Top of Supplied records

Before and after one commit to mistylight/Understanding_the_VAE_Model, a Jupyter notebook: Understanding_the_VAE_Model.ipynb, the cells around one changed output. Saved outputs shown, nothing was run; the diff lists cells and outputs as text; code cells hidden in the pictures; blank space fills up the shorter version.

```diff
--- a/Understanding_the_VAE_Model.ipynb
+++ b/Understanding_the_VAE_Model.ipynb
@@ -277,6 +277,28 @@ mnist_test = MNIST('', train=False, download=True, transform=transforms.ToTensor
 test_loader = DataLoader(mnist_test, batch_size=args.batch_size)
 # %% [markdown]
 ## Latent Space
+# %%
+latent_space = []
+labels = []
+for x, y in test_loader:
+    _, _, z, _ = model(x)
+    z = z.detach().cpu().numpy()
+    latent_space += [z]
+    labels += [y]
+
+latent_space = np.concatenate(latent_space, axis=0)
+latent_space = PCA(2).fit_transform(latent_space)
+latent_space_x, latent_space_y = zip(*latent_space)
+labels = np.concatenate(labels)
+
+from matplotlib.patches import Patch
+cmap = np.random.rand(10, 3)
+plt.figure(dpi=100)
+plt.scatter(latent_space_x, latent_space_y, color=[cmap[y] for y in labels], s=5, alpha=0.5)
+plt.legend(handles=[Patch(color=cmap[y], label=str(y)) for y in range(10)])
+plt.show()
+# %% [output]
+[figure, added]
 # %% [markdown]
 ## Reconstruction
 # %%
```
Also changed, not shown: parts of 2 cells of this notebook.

Bottom of Supplied records

- [What the task asks]: Count the lines of the material that contain the word "labels" and state the resulting number without further remark.

- [Completed task]: 4